In 1955 the incredible reduction in the CFR suddenly stopped. It remains at around 0.02% even today, as can be seen in this chart:
Let us now re-scale the deaths axis of our first chart to see what this meant for the deaths figures after 1955:
As a result of the flat CFR, the number of deaths stayed at just below 100 per year for the period 1955-1968. The record lowest numbers of measles deaths in the pre-vaccine era were in 1956 (30 deaths), 1960 (31 deaths), 1962 (39 deaths). The most deaths in this period were in 1961 (152 deaths), 1963 (127 deaths), and 1965 (115 deaths) and no other years in this period had more than 100 deaths.
1968 to 1997: Vaccines Reduce Measles Cases
From 1968 to 1997 there was a 99% reduction in measles cases.

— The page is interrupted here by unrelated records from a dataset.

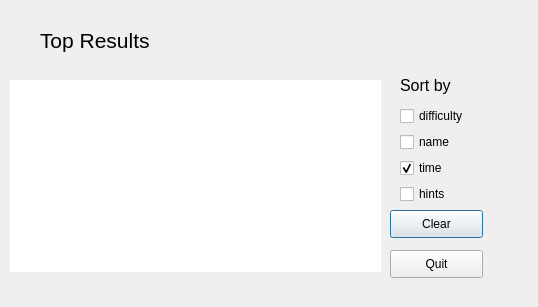
Before: the Qt Designer form Sudoku/topresultswindow.ui in Akara4ok/Sudoku, drawn with Qt 5.
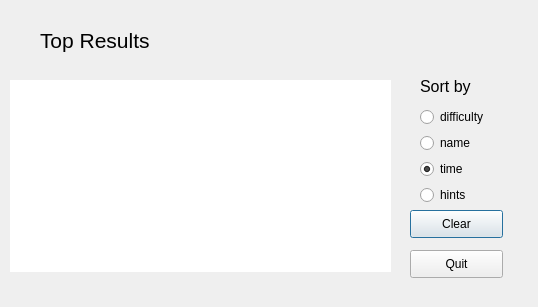
After: the same form once the commit is applied.

The edit to the form file:
```diff
--- a/Sudoku/topresultswindow.ui
+++ b/Sudoku/topresultswindow.ui
@@ -34,7 +34,7 @@
   <widget class="QPushButton" name="pushButton">
    <property name="geometry">
     <rect>
-     <x>390</x>
+     <x>410</x>
      <y>210</y>
      <width>93</width>
      <height>28</height>
@@ -47,7 +47,7 @@
   <widget class="QPushButton" name="pushButton_2">
    <property name="geometry">
     <rect>
-     <x>390</x>
+     <x>410</x>
      <y>250</y>
      <width>93</width>
      <height>28</height>
@@ -65,15 +65,19 @@
     <rect>
      <x>10</x>
      <y>80</y>
-     <width>371</width>
+     <width>381</width>
      <height>192</height>
     </rect>
    </property>
    <property name="focusPolicy">
     <enum>Qt::ClickFocus</enum>
    </property>
+   <property name="autoFillBackground">
+    <bool>false</bool>
+   </property>
    <property name="styleSheet">
-    <string notr="true"/>
+    <string notr="true">verticalHeader{color: white;}
+</string>
    </property>
    <property name="frameShape">
     <enum>QFrame::NoFrame</enum>
@@ -105,6 +109,9 @@
    <property name="showGrid">
     <bool>false</bool>
    </property>
+   <property name="sortingEnabled">
+    <bool>false</bool>
+   </property>
    <attribute name="horizontalHeaderMinimumSectionSize">
     <number>10</number>
    </attribute>
@@ -114,8 +121,11 @@
    <attribute name="horizontalHeaderHighlightSections">
     <bool>true</bool>
    </attribute>
+   <attribute name="horizontalHeaderShowSortIndicator" stdset="0">
+    <bool>false</bool>
+   </attribute>
    <attribute name="verticalHeaderVisible">
-    <bool>false</bool>
+    <bool>true</bool>
    </attribute>
    <attribute name="verticalHeaderDefaultSectionSize">
     <number>30</number>
@@ -130,7 +140,7 @@
   <widget class="QLabel" name="label_3">
    <property name="geometry">
     <rect>
-     <x>380</x>
+     <x>400</x>
      <y>30</y>
      <width>151</width>
      <height>31</height>
@@ -145,11 +155,11 @@
     <string/>
    </property>
   </widget>
-  <widget class="QWidget" name="layoutWidget">
+  <widget class="QWidget" name="">
    <property name="geometry">
     <rect>
-     <x>400</x>
-     <y>70</y>
+     <x>420</x>
+     <y>71</y>
      <width>76</width>
      <height>134</height>
     </rect>
@@ -168,24 +178,21 @@
      </widget>
     </item>
     <item>
-     <widget class="QCheckBox" name="checkBox_4">
+     <widget class="QRadioButton" name="radioButton">
       <property name="text">
        <string>difficulty</string>
       </property>
-      <property name="checked">
-       <bool>false</bool>
-      </property>
      </widget>
     </item>
     <item>
-     <widget class="QCheckBox" name="checkBox">
+     <widget class="QRadioButton" name="radioButton_2">
       <property name="text">
        <string>name</string>
       </property>
      </widget>
     </item>
     <item>
-     <widget class="QCheckBox" name="checkBox_2">
+     <widget class="QRadioButton" name="radioButton_3">
       <property name="text">
        <string>time</string>
       </property>
@@ -195,7 +202,7 @@
      </widget>
     </item>
     <item>
-     <widget class="QCheckBox" name="checkBox_3">
+     <widget class="QRadioButton" name="radioButton_4">
       <property name="text">
        <string>hints</string>
       </property>
```
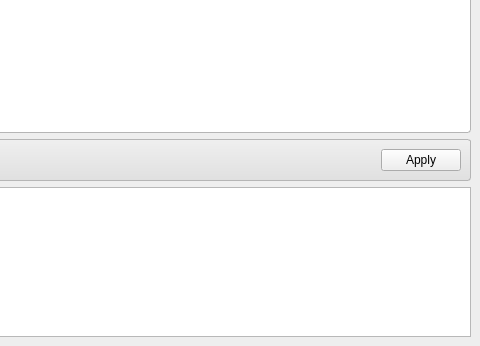
This is ahenk/lider/formmain.ui in pars-linux/uludag as Qt 5 draws it before an edit; both pictures show x 376 to 856 and y 324 to 670 of the 856 by 670 pixel window. The edited form follows.
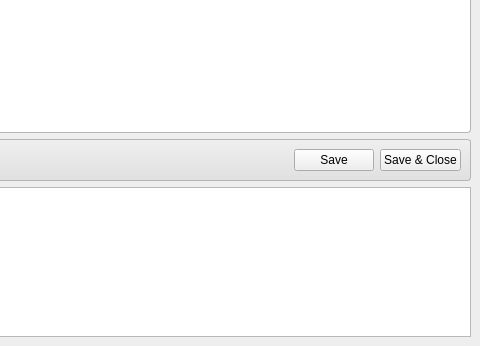
This is the edited form. Icons and pictures are not drawn.

Commit message: Save & close button for lazy people

What changed in the file:
```diff
--- a/ahenk/lider/formmain.ui
+++ b/ahenk/lider/formmain.ui
@@ -525,7 +525,7 @@
          <item row="0" column="2">
           <widget class="QPushButton" name="pushApply">
            <property name="text">
-            <string>Apply</string>
+            <string>Save</string>
            </property>
            <property name="icon">
             <iconset resource="data.qrc">
@@ -533,6 +533,17 @@
            </property>
           </widget>
          </item>
+         <item row="0" column="3">
+          <widget class="QPushButton" name="pushOK">
+           <property name="text">
+            <string>Save &amp;&amp; Close</string>
+           </property>
+           <property name="icon">
+            <iconset resource="data.qrc">
+             <normaloff>:/icons/ok32.png</normaloff>:/icons/ok32.png</iconset>
+           </property>
+          </widget>
+         </item>
         </layout>
        </widget>
       </item>
```
The commit also changes 4 other files.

The majority of that reduction followed the introductions of the measles vaccine (1968) and the MMR vaccine (1988). From 1968 to 1971, the annual number of measles notifications fell by over 60%, from 400k to 150k. From 1988 to 1991, notifications fell by 90%, from 100k to 10k. With a flat CFR, the 99% reduction in cases from 1968 to 1997 meant a 99% reduction in deaths, from 100 per year before vaccines down to just 1 per year.
1997 to present: Measles Now Rare
In most years since 1997, there have been under 5k cases and rarely more than 1 death, as we can see by one final re-scaling of the chart:
How then did we conquer measles?
Measles killed over 10,000 per year before 1915 but fewer than 100 per year by 1955. This 99% reduction in measles deaths was due to a dramatic reduction in the deadliness of the disease between 1915 and 1955. This could have been due to a healthier environment (higher standards of hygiene, better sanitation systems, more nutritious food, cleaner drinking water and air, less cramped living and working conditions, etc) or to better treatment of measles cases (improved medical knowledge among doctors and the public, better access to healthcare, more effective quarantine procedures, etc), or both.
The healthier environment and better quality treatments deserve credit for making measles a relatively mild disease; these developments saved thousands of lives each year, just in England & Wales. The measles and MMR vaccines reduced the number of measles cases and measles deaths by another 99%, saving dozens more lives per year. Vaccines deserve credit for making it rare for anyone to suffer from the measles.